Assigned task —
What lines in the following entries hold the word "month"? Copy each one.

Dataset —
--------------------------------------------------
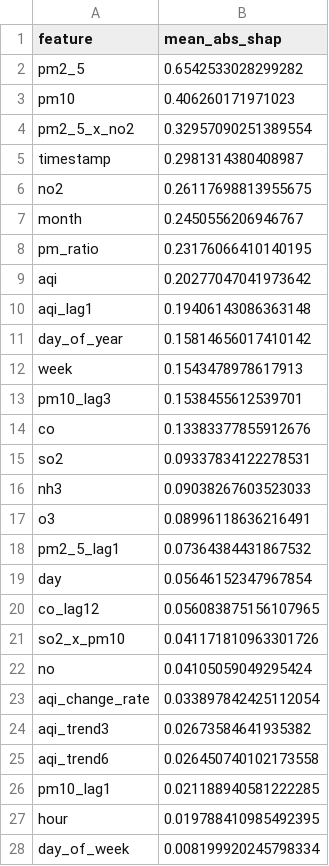
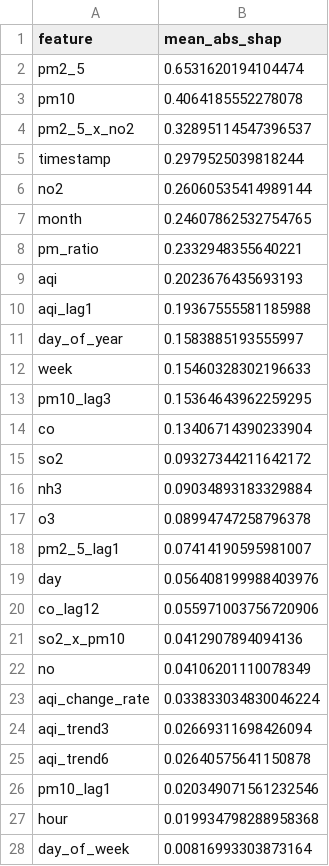
Before and after one commit to uzairharoon-dev/AQI-Predictor-End-to-End-ML-Pipeline-, a CSV file: data/shap_feature_importance.csv, drawn as a sheet.

```diff
--- a/data/shap_feature_importance.csv
+++ b/data/shap_feature_importance.csv
@@ -1,28 +1,28 @@
 feature,mean_abs_shap
-pm2_5,0.6542533028299282
-pm10,0.406260171971023
-pm2_5_x_no2,0.32957090251389554
-timestamp,0.2981314380408987
-no2,0.26117698813955675
-month,0.2450556206946767
-pm_ratio,0.23176066410140195
-aqi,0.20277047041973642
-aqi_lag1,0.19406143086363148
-day_of_year,0.15814656017410142
-week,0.1543478978617913
-pm10_lag3,0.1538455612539701
-co,0.13383377855912676
-so2,0.09337834122278531
-nh3,0.09038267603523033
-o3,0.08996118636216491
-pm2_5_lag1,0.07364384431867532
-day,0.05646152347967854
-co_lag12,0.056083875156107965
-so2_x_pm10,0.041171810963301726
-no,0.04105059049295424
-aqi_change_rate,0.033897842425112054
-aqi_trend3,0.02673584641935382
-aqi_trend6,0.026450740102173558
-pm10_lag1,0.021188940581222285
-hour,0.019788410985492395
-day_of_week,0.008199920245798334
+pm2_5,0.6531620194104474
+pm10,0.4064185552278078
+pm2_5_x_no2,0.32895114547396537
+timestamp,0.2979525039818244
+no2,0.26060535414989144
+month,0.24607862532754765
+pm_ratio,0.2332948355640221
+aqi,0.2023676435693193
+aqi_lag1,0.19367555581185988
+day_of_year,0.1583885193555997
+week,0.15460328302196633
+pm10_lag3,0.15364643962259295
+co,0.13406714390233904
+so2,0.09327344211642172
+nh3,0.09034893183329884
+o3,0.08994747258796378
+pm2_5_lag1,0.07414190595981007
+day,0.056408199988403976
+co_lag12,0.055971003756720906
+so2_x_pm10,0.0412907894094136
+no,0.04106201110078349
+aqi_change_rate,0.033833034830046224
+aqi_trend3,0.02669311698426094
+aqi_trend6,0.02640575641150878
+pm10_lag1,0.020349071561232546
+hour,0.019934798288958368
+day_of_week,0.00816993303873164
```
Also changed, not shown: 4 other files.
--------------------------------------------------
Output of the exercise —
-month,0.2450556206946767
+month,0.24607862532754765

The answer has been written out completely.